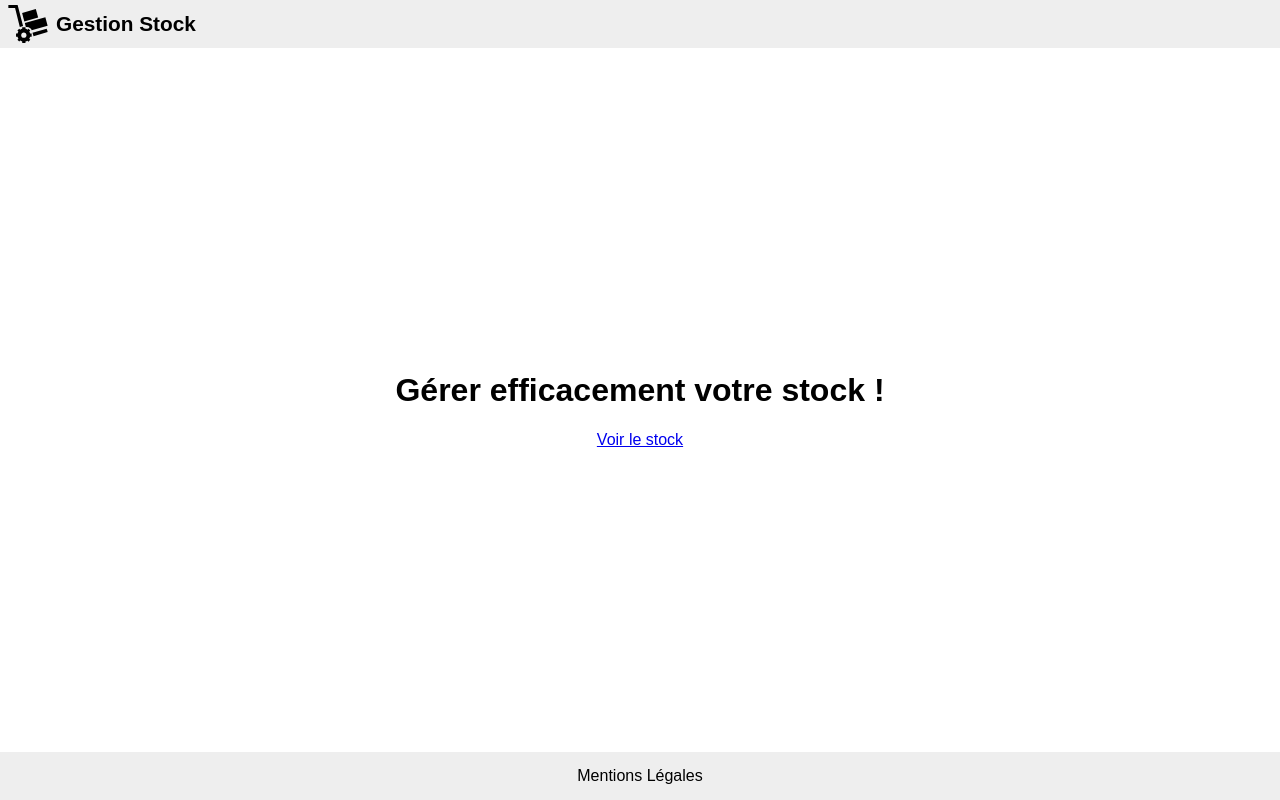
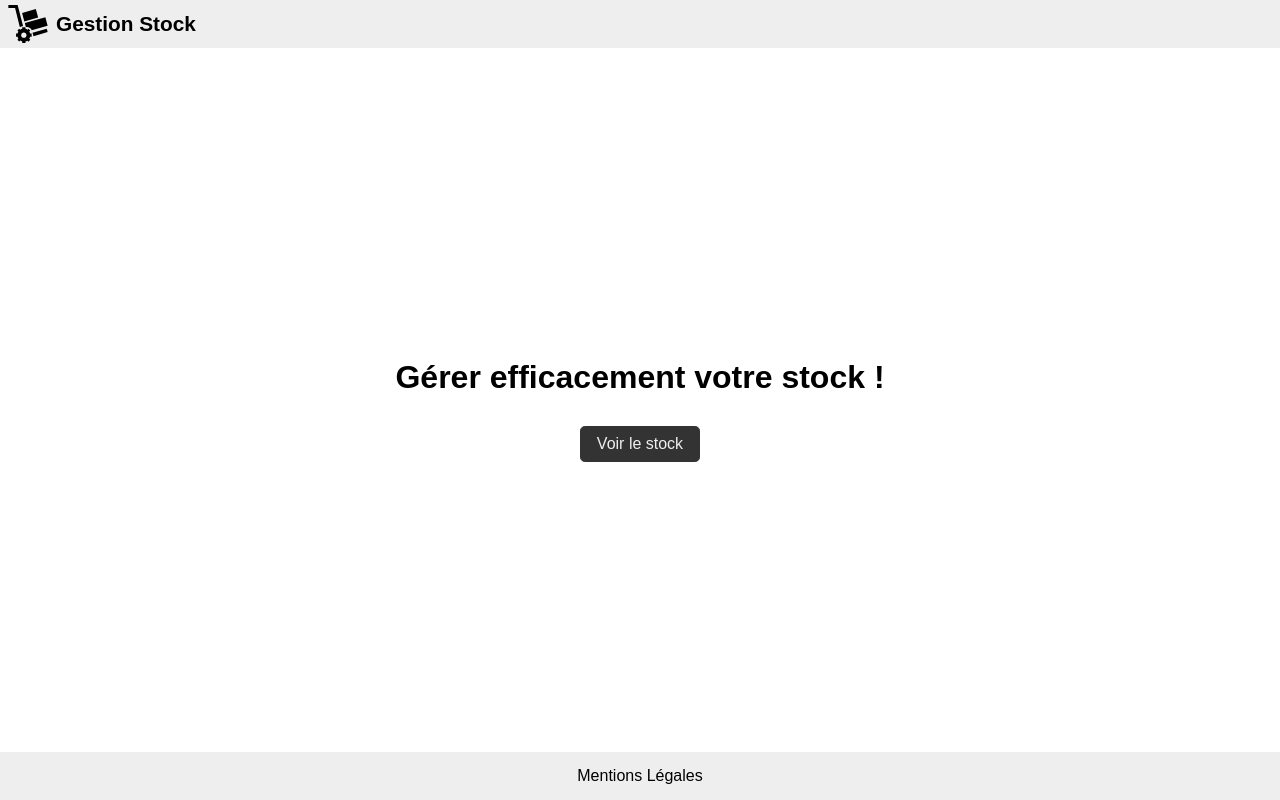
Before and after one commit to jlg-formation/agulu1-mar-2024, an Angular app in the folder front/: page / in a window 1280 px wide. Built offline with nearby package versions, Linux system fonts and the light colour scheme.

Commit message:
dev: added button

```diff
--- /dev/null
+++ b/front/src/scss/button.scss
@@ -0,0 +1,50 @@
+a.button,
+button {
+  display: flex;
+  align-items: center;
+  gap: 0.5em;
+
+  padding: 0.5em 1em;
+
+  background: #eee;
+  border: 0.1em solid #eee;
+
+  border-radius: 0.3em;
+
+  text-decoration: inherit;
+  color: inherit;
+
+  &:disabled {
+    color: #aaa;
+  }
+
+  &:not(:disabled) {
+    cursor: pointer;
+
+    &:hover {
+      background: #ddd;
+      border-color: #ddd;
+    }
+
+    &:active {
+      background: #ccc;
+      border-color: #ccc;
+    }
+
+    &.primary {
+      background: #333;
+      border-color: #333;
+      color: #eee;
+
+      &:hover {
+        background: #444;
+        border-color: #444;
+      }
+
+      &:active {
+        background: #555;
+        border-color: #555;
+      }
+    }
+  }
+}
--- a/front/src/styles.scss
+++ b/front/src/styles.scss
@@ -1,5 +1,7 @@
 /* You can add global styles to this file, and also import other style files */
 @use "../node_modules/normalize.css/normalize.css";
+
+@use "./scss/button.scss";
 
 * {
   box-sizing: border-box;
@@ -13,6 +15,7 @@
   display: flex;
   flex-flow: column;
   align-items: center;
+  gap: 0.5em;
   padding: 0.5em;
 
   width: 100%;
```
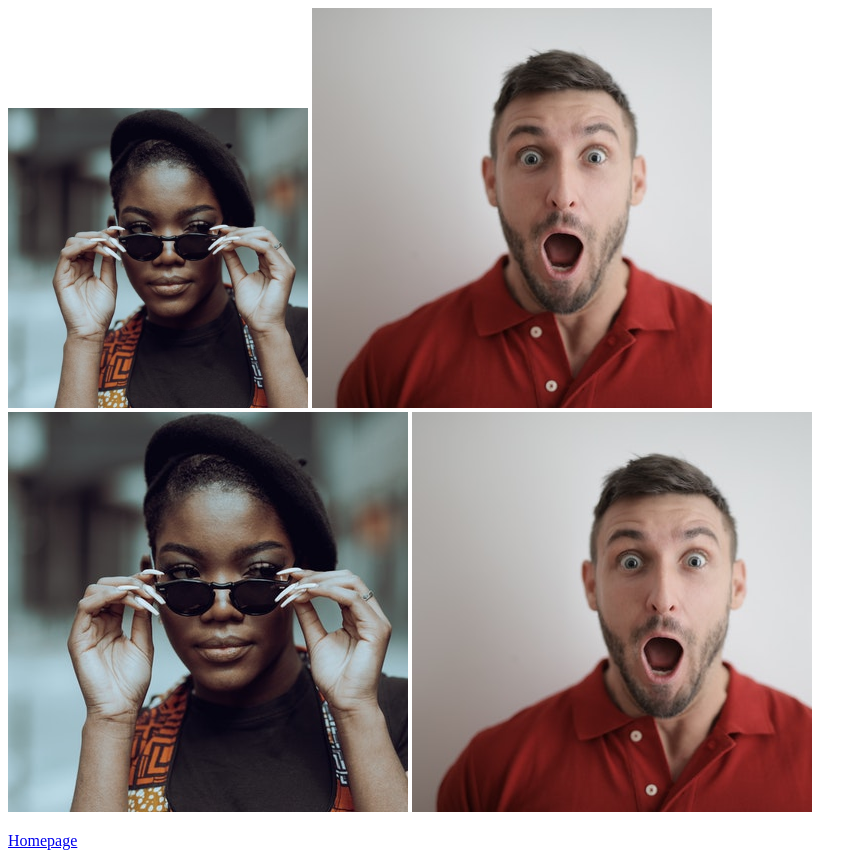
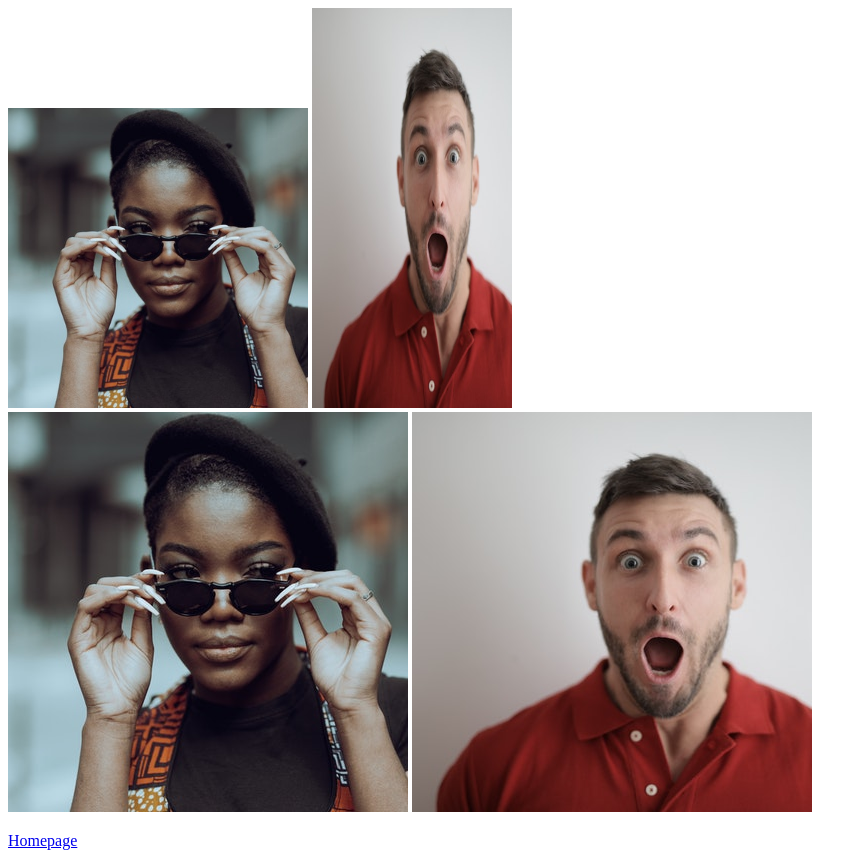
Before and after one commit to erose524/web-development-practice, a plain HTML site: page projects/CSSPractice/04-chaining-selectors/index.html in a window 1280 px wide. Shown: the whole page, without its empty margins (0-867 px from the left). Drawn offline with Linux system fonts and the light colour scheme.

Commit message:
fixed typo that messed up css activity 4 distortion

```diff
--- a/projects/CSSPractice/04-chaining-selectors/style.css
+++ b/projects/CSSPractice/04-chaining-selectors/style.css
@@ -1,9 +1,9 @@
 .avatar.proportioned{
-    width:300px;
-    height:auto;
+    width: 300px;
+    height: auto;
 }
 
-.avatar.distored{
-    width:200px;
-    height:400px;
+.avatar.distorted{
+    width: 200px;
+    height: 400px;
 }
```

::::

▶ _Work task_
Every entry should be repeated verbatim, with the pictures left out.

▶ _The answer_
Before and after one commit to jlg-formation/agulu1-mar-2024, an Angular app in the folder front/: page / in a window 1280 px wide. Built offline with nearby package versions, Linux system fonts and the light colour scheme.

Commit message:
dev: added button

```diff
--- /dev/null
+++ b/front/src/scss/button.scss
@@ -0,0 +1,50 @@
+a.button,
+button {
+  display: flex;
+  align-items: center;
+  gap: 0.5em;
+
+  padding: 0.5em 1em;
+
+  background: #eee;
+  border: 0.1em solid #eee;
+
+  border-radius: 0.3em;
+
+  text-decoration: inherit;
+  color: inherit;
+
+  &:disabled {
+    color: #aaa;
+  }
+
+  &:not(:disabled) {
+    cursor: pointer;
+
+    &:hover {
+      background: #ddd;
+      border-color: #ddd;
+    }
+
+    &:active {
+      background: #ccc;
+      border-color: #ccc;
+    }
+
+    &.primary {
+      background: #333;
+      border-color: #333;
+      color: #eee;
+
+      &:hover {
+        background: #444;
+        border-color: #444;
+      }
+
+      &:active {
+        background: #555;
+        border-color: #555;
+      }
+    }
+  }
+}
--- a/front/src/styles.scss
+++ b/front/src/styles.scss
@@ -1,5 +1,7 @@
 /* You can add global styles to this file, and also import other style files */
 @use "../node_modules/normalize.css/normalize.css";
+
+@use "./scss/button.scss";
 
 * {
   box-sizing: border-box;
@@ -13,6 +15,7 @@
   display: flex;
   flex-flow: column;
   align-items: center;
+  gap: 0.5em;
   padding: 0.5em;
 
   width: 100%;
```
Before and after one commit to erose524/web-development-practice, a plain HTML site: page projects/CSSPractice/04-chaining-selectors/index.html in a window 1280 px wide. Shown: the whole page, without its empty margins (0-867 px from the left). Drawn offline with Linux system fonts and the light colour scheme.

Commit message:
fixed typo that messed up css activity 4 distortion

```diff
--- a/projects/CSSPractice/04-chaining-selectors/style.css
+++ b/projects/CSSPractice/04-chaining-selectors/style.css
@@ -1,9 +1,9 @@
 .avatar.proportioned{
-    width:300px;
-    height:auto;
+    width: 300px;
+    height: auto;
 }
 
-.avatar.distored{
-    width:200px;
-    height:400px;
+.avatar.distorted{
+    width: 200px;
+    height: 400px;
 }
```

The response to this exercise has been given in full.